Mahira Khan in "Verna." Supplied

The film caused a lot of controversy in Pakistan. Do you think that says something about the society there? Is it still patriarchal?

We knew there are certain things that have been said in this film that won't go down well with certain people, certain institutions. And they didn't. There was a feeling of, OK, it's been banned—now what do we do? There was a handful of people who did not want it to go out, and then there was the entire brigade of people—a society—who created an uproar and said they want this film to be released. That pressure caused them to release the film. I don't know what the outcome of Verna would have been 20 years ago, or 25 years ago, or 10 years ago even. But today people are like, "We're not going to let you ban this film." I actually thought, OK, this is banned, or there will be several cuts. There were no cuts in the film. It only happened because people got up and talked about it—journalists, Twitter, talk shows debating it. There was enough pressure and it got released.

Hollywood women are declaring "Time's Up" on inequality. Is that crossing into the Pakistani film industry and Bollywood too?

Absolutely. It all trickles down and it has trickled down. There are certain themes running through the world that are very similar. Whatever is happening there is happening here. People are raising their voice there; women are raising their voices here. There's a very similar pattern in this country as well. We are having constant debate about gender equality, we are talking about women, women in films, the kind of roles written for women. It has trickled down.

Are there conversations about equal pay and equal billing, too?

Personally speaking, I would like to see better roles written for women. And I think that is happening. There are great roles for women in TV in Pakistan. They're the heroes of our television industry. I would like to see the same for film. As an actor, you want to be part of good cinema. I would like better stories, and I want to see better roles for men and women. As far as tackling things like pay parity, in this industry, that is also being talked about. I think most of us—me and my female co-actors—I think we all fight for our rights. I think we're creating a good groundwork for future generations.

Mahira Khan and Shah Rukh Khan in 'Raees'
Mahira Khan and Shah Rukh Khan in "Raees." Supplied

Raees was your first big foray into Bollywood, but it came at a time when political tensions between India and Pakistan led to a ban on Pakistani actors working in India. You weren't able to promote the film in India, and it got banned in Pakistan. What was that experience like?
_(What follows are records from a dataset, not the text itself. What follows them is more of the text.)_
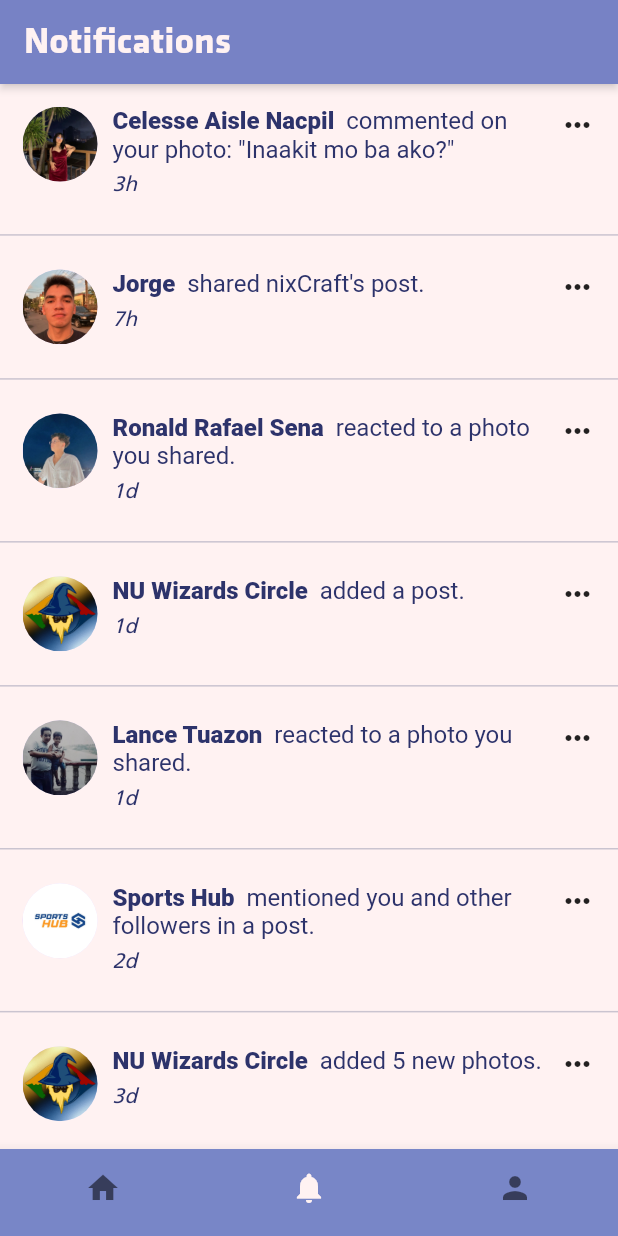
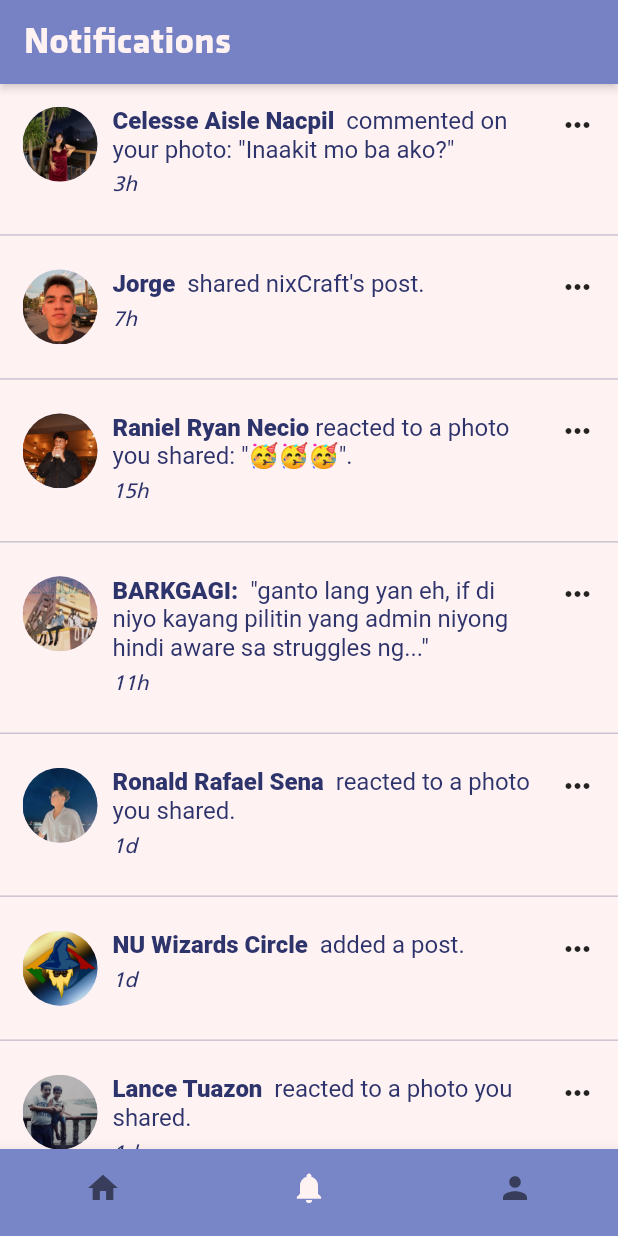
Before and after one commit to pdns-cs/manuel_longexam1part2, a Flutter app: the screen it shows after launch, swiped to page 2, on a phone screen of 412 x 824 dp. Run offline on Flutter 3.47's test engine with Material 3 defaults, Android fonts, the phone set to English and light mode, and no system bars; our stand-ins replace flutter_screenutil.

Commit message:
added more post and notifs

```diff
--- a/lib/screens/notification_screen.dart
+++ b/lib/screens/notification_screen.dart
@@ -31,6 +31,20 @@ class _NotificationScreenState extends State<NotificationScreen> {
             description: " shared nixCraft's post.",
             time: '7h',
             notifProfile: 'assets/images/notif1.jpg',
+          ),
+          Divider(),
+          notif.Notification_Tile(
+            name: 'Raniel Ryan Necio',
+            description: 'reacted to a photo you shared: "🥳🥳🥳".',
+            time: '15h',
+            notifProfile: 'assets/images/notif8.jpg',
+          ),
+          Divider(),
+          notif.Notification_Tile(
+            name: 'BARKGAGI: ',
+            description: '"ganto lang yan eh, if di niyo kayang pilitin yang admin niyong hindi aware sa struggles ng..."',
+            time: '11h',
+            notifProfile: 'assets/images/notif9.jpg',
           ),
           Divider(),
           notif.Notification_Tile(
--- a/lib/widgets/newsfeed_card.dart
+++ b/lib/widgets/newsfeed_card.dart
@@ -10,7 +10,7 @@ class NewsfeedCard extends StatelessWidget {
   final String userName;
   final String postContent;
   final DateTime date;
-  final int likesCount;
+  final String likesCount;
   final int commentsCount;
   final int sharesCount;
   final String userImage;
@@ -24,7 +24,7 @@ class NewsfeedCard extends StatelessWidget {
     required this.postContent,
     required this.date,
     required this.userImage,
-    this.likesCount = 0,
+    this.likesCount = "0",
     this.commentsCount = 0,
     this.sharesCount = 0,
     this.imagePath,
```
Also changed, not shown: lib/screens/newsfeed_screen.dart (+32 -2 lines), assets/images/imagepost2.jpg (added), assets/images/imagepost3.jpg (added), assets/images/imagepost4.jpg (added), assets/images/notif8.jpg (added), assets/images/notif9.jpg (added), assets/images/otherprofile2.jpg (added), assets/images/otherprofile3.jpg (added).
I've talked about this so much I've sort of let it go. It was bittersweet. But, obviously, who would have wanted to have been in that position? It was a bittersweet experience. Today I am focused on bringing out work wherever I can. If it wasn't films, I'd be in TV—and I want to go back to TV. If it wasn't TV, I'd probably be doing some sort of theater. And if it wasn't theater, I'd probably be in front of the mirror and acting.

It seems a shame that India has recently upheld its ban on Pakistani talent in Indian films. What can be done to resolve this?

Oh, man. I wish I had an answer to that. I wish it was within our hands or our control. But it isn't. It's something governments are deciding, and so be it.

Mahira Khan attends the U.K. Asian Film Festival from March 14-16 and will take part in Q&A sessions in support of Verna. For tickets and information, visit